Dengler’s thrown into a small Viet Cong prison camp deep in the jungle where he finds himself one of six American and Vietnamese POWs. He immediately befriends sensitive Duane (Zahn) and flaky Gene (Davies), their still-keen minds betrayed by their skeletal bodies and poor health from the camp’s lack of food and atrocious sanitary conditions—a daily dose of Hell from which even sleep offers no reprieve, as each evening the men are cruelly bound to each other in rows with their feet locked into stocks.

While Gene clings to the fantasy of a rescue, Dengler starts planning an escape within days of his arrival. He memorizes the schedules of the guards, dissects the layout of the camp down to its most minute details, and exploits the strengths and weaknesses of his fellow prisoners. After months of rehearsals and delays, the men make a violent play for freedom with only their tattered clothes and whatever they could grab from the camp’s weapons store. Dengler never relents in his optimism and resourcefulness, even as the fragile physical and mental states of Duane and Gene prove to be as perilous as the jungle terrain, which in its rainy season is more treacherous than any captor.

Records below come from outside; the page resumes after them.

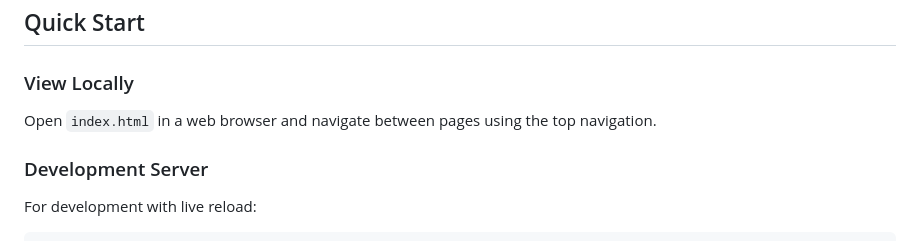
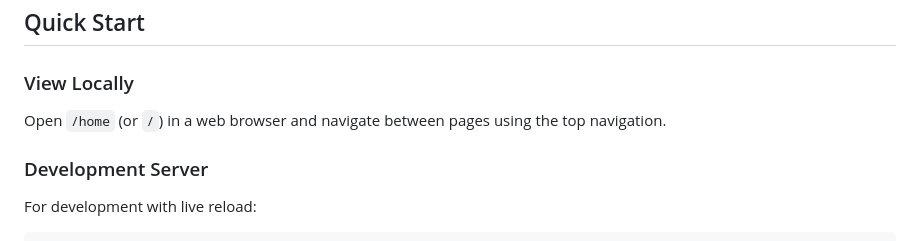
Before and after one commit to Maverick-0508/friendly-telegram, a Markdown page: frontend/README.md, the part around the change. Rendered like a GitHub page.

Commit message:
Update README.md to reflect new navigation paths and remove unused image files

```diff
--- a/frontend/README.md
+++ b/frontend/README.md
@@ -31,7 +31,7 @@ frontend/
 
 ### View Locally
 
-Open `index.html` in a web browser and navigate between pages using the top navigation.
+Open `/home` (or `/`) in a web browser and navigate between pages using the top navigation.
 
 ### Development Server
 
```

Considering Herzog’s impassioned documentaries on Kuwait (“Lessons Of Darkness”) and religious tolerance (“Wheel Of Time”), one would assume there’s an allegorical angle at play here, but “Rescue Dawn” isn’t a terribly political film—in fact, it isn’t one at all. This didn’t come as much of a surprise to me, as I’ve always regarded Herzog more of an observer than a commentator. Rather, what bothered me more was Herzog’s curious decision to streamline his main character as well: in the documentary, we learn that Dieter (who died five years ago) emigrated to the U.S. after fleeing Germany during WW2, where he became obsessed with becoming an American fighter pilot. He’d go on to fly bombing missions over Vietnam, escape from prison (pretty much as depicted here), and win the Medal Of Honour and the Navy Cross. The real-life Dieter, a bewitching contradiction of zen-like serenity and frenzied enthusiasm, is so much more endearing than Bale’s gung-ho lug, who seems to have been born to worship frosh week and “PT 109”.

With the Viet Cong functioning as “them”--anonymous baddies with about as much depth as “Assault On Precinct 13”s (the original) gang Street Thunder--the malnourished leads must carry the drama, with stoic Bale embodying charismatic resilience (and yet another dramatic weight loss) as Dieter, and little else. Zahn, nicely nuanced in Sean Astin mode, further secures his future as a reliable character actor unencumbered by vanity or method-y indulgence. By stark contrast, Jeremy Davies must’ve wandered into the jungle right from the set of “Solaris” in what-has-become his “official” screen persona--all lank hair and squinting eyes and loosey-goosey limb movements like Charles Manson on morphine (I wonder if Herzog ever fantasized about shooting him as he did Klaus Kinski).

Herzog has always found poetry in the horrible, the apocalyptic, and the doomed, so it’s no surprise that the tense and unflinching “Rescue Dawn” is beautifully shot and scored, and perhaps destined to be no more than a future relic from a rare period in which he was not looking to subvert or deconstruct. In his intro, the filmmaker (visibly saddened by the loss of his mother that very day) lauded his subject (whose widow and son were in the audience) as an embodiment of everything he admires about the American spirit (something that will surely irk his leftist admirers) and while Herzog the accidental LA-player has given his friend a fine tribute—the remote German captured him first, and best.

-Robert J. Lewis